Meaningful metrics in Email Marketing
CTO%, CTR%, OR%, bounce rates (isn’t that for web content?) — What does that mean?
Verse’s Head of Email Marketing, Chris Marcantonio, shares his insight into email metrics and success measurement, why (and importantly how) they matter and what you can do to improve yours.
OR% — Open rate
- How many people opened an email?
- Was your subject line compelling?
- Are people interested in your brand / messaging?
- Formulae: unique opens / delivered emails * 100 = OR%.
CTO% — Click to open rate
- Measures the relevancy and context of an email
- Is your content and messaging any good?
- Formulae: unique clicks / unique opens * 100 = CTO%.
CTR% — Click through rate
- Measures the number of unique clicks an email receives
- Was there anything worth clicking on in your email?
- Formulae: unique clicks / deliveries * 100 = CTR%.
Bounce Rates (nope, not just for web!)
- Bounced number (rate) — The number of email addresses that have been bounced back from an ISP (Gmail, Yahoo etc…). The total bounce rate should be 3% or less
- Soft bounce —Temporary bounce, often due to a full inbox or ISP deferring
- Hard bounce — A permanent bounce when sending to an invalid email address (one that does not exist anymore).
So, what does this mean?
Let’s make this a fun and well-thought through analogy…
You’re in a massively crowded shopping mall – constantly greeted with hundreds of your favourite brands and companies with signs in their shop windows saying, ‘hey come in and buy this’ (some will even amazingly know your name!), or ‘20% off inside!’ (only to find out when you go inside, it’s actually 20% off when you spend £1,000! – but I digress).
This is your inbox by the way!
You may pass a shop you occasionally visit and a sign outside catches your eye…
’50% off phones in-store!’
This is your subject line!
You think to yourself “ooh… this is interesting, I’ll pop inside and take a look”
Well done – due to the compelling subject line, your email has been opened!
When in the store, you’re greeted by a smartly dressed sales assistant who begins to inform you (without prompt) about the offer you’ve seen outside the shop.
And this is where you can choose your own ending…

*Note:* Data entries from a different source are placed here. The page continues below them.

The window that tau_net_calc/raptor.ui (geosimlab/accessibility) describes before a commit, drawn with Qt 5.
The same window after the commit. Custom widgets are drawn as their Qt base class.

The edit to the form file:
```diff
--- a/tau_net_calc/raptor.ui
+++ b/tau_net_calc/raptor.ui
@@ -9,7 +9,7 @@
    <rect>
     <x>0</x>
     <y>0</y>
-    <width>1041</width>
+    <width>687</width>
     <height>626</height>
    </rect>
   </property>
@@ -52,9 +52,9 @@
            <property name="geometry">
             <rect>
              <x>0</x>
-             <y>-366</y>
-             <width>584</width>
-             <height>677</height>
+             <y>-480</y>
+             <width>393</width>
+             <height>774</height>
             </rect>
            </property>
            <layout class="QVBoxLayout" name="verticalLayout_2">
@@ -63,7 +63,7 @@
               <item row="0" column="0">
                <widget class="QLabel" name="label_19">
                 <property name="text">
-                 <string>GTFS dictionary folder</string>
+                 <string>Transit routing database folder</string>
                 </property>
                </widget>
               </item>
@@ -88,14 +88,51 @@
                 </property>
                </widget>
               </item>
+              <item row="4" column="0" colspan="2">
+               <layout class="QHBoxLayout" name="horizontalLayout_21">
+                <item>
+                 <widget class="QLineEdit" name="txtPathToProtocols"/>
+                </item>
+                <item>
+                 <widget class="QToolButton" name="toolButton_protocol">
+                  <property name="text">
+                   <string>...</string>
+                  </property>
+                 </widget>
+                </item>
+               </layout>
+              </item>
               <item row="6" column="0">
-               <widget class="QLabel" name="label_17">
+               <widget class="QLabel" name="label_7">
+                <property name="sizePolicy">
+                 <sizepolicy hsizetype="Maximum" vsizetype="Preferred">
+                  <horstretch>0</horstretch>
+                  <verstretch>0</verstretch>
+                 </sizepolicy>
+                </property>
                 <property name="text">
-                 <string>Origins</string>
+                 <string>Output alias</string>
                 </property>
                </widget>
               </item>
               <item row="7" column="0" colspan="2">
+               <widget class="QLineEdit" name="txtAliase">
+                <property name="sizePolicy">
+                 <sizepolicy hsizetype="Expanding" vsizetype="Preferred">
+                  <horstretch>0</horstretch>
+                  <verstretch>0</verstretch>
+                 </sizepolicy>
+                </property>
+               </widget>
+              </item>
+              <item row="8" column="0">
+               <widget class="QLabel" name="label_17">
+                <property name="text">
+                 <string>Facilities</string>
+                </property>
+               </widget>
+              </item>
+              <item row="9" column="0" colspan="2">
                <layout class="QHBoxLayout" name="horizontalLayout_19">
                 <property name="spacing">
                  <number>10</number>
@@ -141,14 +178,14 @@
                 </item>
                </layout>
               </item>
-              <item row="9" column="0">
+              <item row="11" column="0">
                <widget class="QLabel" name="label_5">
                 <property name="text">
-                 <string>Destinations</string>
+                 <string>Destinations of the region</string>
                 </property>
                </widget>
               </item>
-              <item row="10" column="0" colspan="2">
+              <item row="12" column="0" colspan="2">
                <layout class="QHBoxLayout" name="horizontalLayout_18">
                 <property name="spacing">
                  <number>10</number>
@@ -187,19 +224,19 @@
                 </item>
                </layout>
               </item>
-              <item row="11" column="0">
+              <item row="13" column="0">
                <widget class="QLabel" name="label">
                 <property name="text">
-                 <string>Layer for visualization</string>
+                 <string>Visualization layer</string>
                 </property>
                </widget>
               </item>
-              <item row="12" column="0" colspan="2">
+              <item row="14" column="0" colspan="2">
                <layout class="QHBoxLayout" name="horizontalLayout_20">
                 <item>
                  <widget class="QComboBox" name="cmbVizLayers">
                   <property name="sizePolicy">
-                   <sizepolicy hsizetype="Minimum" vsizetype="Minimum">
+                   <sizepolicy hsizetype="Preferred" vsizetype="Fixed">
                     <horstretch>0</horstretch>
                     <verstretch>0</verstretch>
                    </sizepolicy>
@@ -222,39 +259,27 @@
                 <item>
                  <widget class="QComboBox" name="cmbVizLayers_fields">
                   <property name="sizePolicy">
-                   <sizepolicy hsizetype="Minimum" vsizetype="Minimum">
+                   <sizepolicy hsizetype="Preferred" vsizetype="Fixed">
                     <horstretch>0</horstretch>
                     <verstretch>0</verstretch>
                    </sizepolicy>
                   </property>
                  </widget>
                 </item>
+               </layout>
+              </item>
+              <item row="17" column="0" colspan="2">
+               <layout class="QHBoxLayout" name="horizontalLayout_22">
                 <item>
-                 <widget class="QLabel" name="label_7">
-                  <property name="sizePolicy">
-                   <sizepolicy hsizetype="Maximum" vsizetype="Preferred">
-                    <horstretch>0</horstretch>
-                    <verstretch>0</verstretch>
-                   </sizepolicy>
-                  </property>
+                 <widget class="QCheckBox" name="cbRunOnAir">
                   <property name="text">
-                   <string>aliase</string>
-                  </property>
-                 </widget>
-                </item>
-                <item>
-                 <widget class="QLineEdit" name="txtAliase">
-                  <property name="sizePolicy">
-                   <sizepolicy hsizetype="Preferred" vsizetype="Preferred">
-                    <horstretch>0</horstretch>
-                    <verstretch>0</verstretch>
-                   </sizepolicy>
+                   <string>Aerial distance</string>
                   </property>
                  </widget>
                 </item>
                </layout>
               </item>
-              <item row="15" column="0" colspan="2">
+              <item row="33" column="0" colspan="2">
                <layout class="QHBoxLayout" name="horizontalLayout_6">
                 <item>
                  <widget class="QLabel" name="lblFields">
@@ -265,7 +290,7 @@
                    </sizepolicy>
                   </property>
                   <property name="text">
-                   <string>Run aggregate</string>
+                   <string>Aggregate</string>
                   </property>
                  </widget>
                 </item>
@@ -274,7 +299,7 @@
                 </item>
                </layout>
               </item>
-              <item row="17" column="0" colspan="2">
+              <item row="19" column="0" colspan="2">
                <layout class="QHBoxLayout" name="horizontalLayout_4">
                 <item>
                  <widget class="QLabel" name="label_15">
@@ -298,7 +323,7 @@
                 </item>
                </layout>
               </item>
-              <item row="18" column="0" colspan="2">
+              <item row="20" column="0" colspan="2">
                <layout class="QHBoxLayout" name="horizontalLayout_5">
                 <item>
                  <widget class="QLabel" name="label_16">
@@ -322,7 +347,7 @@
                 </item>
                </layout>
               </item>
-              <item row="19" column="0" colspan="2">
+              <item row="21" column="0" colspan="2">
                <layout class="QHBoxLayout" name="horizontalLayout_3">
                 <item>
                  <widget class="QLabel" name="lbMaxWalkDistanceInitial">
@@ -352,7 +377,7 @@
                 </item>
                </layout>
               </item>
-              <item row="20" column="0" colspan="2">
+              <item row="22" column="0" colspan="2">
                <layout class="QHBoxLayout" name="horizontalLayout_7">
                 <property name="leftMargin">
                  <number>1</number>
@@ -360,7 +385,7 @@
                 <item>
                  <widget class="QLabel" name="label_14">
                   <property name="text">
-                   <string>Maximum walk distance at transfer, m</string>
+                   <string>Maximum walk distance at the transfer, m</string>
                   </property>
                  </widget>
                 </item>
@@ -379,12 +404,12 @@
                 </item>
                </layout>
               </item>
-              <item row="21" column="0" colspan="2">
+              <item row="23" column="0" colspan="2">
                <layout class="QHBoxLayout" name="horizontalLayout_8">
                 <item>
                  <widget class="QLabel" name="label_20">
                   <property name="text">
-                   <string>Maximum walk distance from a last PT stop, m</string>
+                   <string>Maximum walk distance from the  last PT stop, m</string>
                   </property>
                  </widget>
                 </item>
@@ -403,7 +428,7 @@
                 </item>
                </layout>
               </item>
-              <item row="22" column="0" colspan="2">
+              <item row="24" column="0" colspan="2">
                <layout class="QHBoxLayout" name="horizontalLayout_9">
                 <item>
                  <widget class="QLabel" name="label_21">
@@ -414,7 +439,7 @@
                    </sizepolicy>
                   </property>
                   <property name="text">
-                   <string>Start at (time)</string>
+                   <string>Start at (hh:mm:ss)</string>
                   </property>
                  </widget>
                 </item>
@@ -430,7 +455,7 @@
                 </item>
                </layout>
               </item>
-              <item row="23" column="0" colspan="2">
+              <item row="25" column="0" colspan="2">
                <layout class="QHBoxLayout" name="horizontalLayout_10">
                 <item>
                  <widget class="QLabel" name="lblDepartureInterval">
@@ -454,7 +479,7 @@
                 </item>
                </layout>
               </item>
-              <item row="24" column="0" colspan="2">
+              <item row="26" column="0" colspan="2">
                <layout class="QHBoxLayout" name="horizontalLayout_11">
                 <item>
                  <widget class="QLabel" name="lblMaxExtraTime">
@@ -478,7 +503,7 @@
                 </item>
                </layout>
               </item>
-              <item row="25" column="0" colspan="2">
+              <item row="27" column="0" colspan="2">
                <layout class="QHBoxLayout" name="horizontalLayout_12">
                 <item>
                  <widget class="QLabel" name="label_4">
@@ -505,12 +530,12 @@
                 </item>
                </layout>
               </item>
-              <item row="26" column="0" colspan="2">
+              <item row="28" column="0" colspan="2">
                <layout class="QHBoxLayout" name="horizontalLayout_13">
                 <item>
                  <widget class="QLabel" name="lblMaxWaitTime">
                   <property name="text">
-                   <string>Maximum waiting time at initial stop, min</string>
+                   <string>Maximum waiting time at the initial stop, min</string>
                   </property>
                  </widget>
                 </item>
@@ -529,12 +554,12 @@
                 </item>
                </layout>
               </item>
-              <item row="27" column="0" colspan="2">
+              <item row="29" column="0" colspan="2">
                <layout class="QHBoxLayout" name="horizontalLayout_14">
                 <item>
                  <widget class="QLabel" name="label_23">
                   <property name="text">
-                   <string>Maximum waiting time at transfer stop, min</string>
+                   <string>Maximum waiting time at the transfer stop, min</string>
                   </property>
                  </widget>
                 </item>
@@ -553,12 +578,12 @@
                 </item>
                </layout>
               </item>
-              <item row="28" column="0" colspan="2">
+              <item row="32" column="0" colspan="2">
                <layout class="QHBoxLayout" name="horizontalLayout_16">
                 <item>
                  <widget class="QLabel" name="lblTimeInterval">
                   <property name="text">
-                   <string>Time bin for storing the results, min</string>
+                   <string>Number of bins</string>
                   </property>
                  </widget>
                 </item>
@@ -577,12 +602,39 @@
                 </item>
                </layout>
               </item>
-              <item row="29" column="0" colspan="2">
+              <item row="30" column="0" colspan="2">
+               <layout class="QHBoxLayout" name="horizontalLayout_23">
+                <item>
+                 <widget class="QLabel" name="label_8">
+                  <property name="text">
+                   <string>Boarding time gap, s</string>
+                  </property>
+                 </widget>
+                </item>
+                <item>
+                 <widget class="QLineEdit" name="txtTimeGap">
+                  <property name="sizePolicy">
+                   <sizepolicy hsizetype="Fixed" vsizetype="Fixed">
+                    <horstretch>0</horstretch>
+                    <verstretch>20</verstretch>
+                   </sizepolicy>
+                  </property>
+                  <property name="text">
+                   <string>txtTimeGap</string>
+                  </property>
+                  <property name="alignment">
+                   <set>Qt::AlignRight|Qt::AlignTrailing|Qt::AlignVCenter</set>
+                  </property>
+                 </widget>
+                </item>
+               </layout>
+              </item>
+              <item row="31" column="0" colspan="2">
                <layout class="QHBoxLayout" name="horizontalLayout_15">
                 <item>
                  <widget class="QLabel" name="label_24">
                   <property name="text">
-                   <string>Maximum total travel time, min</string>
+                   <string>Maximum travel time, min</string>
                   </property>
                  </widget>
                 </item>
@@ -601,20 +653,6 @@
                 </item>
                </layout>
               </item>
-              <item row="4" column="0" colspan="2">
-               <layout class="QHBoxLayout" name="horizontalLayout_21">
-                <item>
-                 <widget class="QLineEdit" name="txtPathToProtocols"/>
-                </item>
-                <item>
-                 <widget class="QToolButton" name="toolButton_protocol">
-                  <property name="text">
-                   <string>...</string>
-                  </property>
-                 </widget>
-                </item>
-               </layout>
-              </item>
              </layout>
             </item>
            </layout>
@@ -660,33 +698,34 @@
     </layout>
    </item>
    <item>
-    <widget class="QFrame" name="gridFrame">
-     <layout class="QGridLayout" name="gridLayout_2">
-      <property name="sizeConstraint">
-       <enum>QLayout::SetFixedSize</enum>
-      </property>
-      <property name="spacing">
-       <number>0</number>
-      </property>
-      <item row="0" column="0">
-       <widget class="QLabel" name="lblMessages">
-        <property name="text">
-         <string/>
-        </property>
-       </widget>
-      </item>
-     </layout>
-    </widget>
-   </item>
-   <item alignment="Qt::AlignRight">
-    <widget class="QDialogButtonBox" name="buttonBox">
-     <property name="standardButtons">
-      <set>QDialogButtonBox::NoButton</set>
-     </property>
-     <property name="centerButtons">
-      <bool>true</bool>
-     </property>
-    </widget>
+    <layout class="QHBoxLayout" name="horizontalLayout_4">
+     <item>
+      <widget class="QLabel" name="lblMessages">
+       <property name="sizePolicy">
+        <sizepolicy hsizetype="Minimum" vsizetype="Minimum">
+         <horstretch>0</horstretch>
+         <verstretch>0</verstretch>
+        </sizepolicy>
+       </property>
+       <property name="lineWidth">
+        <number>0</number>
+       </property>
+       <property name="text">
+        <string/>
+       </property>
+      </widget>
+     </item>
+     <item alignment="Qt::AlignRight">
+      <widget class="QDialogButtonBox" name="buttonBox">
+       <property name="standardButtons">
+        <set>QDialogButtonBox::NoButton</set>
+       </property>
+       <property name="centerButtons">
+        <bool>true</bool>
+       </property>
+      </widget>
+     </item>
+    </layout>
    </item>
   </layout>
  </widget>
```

Before the smartly dressed sales assistant begins to inform you about the 50% off, he/she begins to inform you about their new shiny phone and data package that comes with it.
The price is a staggering £500.
There’s also a case you may want to consider purchasing and how this new ergonomic case can protect your phone against everyday damage.
Secondly, there’s a great promotion on a well-known TV supplier offering a streaming service exclusive to their store.
Amazingly, this is also only £50p/mth. Bargain, right!
Thirdly (surely, we’re getting to the 50% off now…)
There’s a special offer if you switch to the new network where an older, and the less effective handset is available for free.
Finally, you’re told about the 50% off phones in store.
However, it’s not as straight forward as it seems and after all, is said and done, once you’re finally asked if you’d like to speak to a sales advisor, you swiftly leave.
This final action is the reader NOT clicking on your email.
Thus, giving you a stat of:
Opens: 1 | clicks: 0
A more palatable scenario is…
You enter the store, to be greeted by a smartly dressed sales assistant.
They show you a couple of images of the beautiful looking products you can get 50% off.
With each one, there’s a brief introduction
- Phone A – Free calls | data | texts
- Phone B – Free calls | some data | texts
You’re then asked if you’d like to see a sales advisor… to which you say, “yes please”.
- This is the equivalent of a click!
- And your customer moves down the sales funnel
- Email job – complete!
None of the above statistics really mean anything on their own. Like every set of statistics, I can manipulate individual numbers to match my argument.
One set of metrics, i.e. Open rate – needs to be sat next to the other key metrics to give the full story. Only then can the ‘was this campaign a success?’ question be truly answered.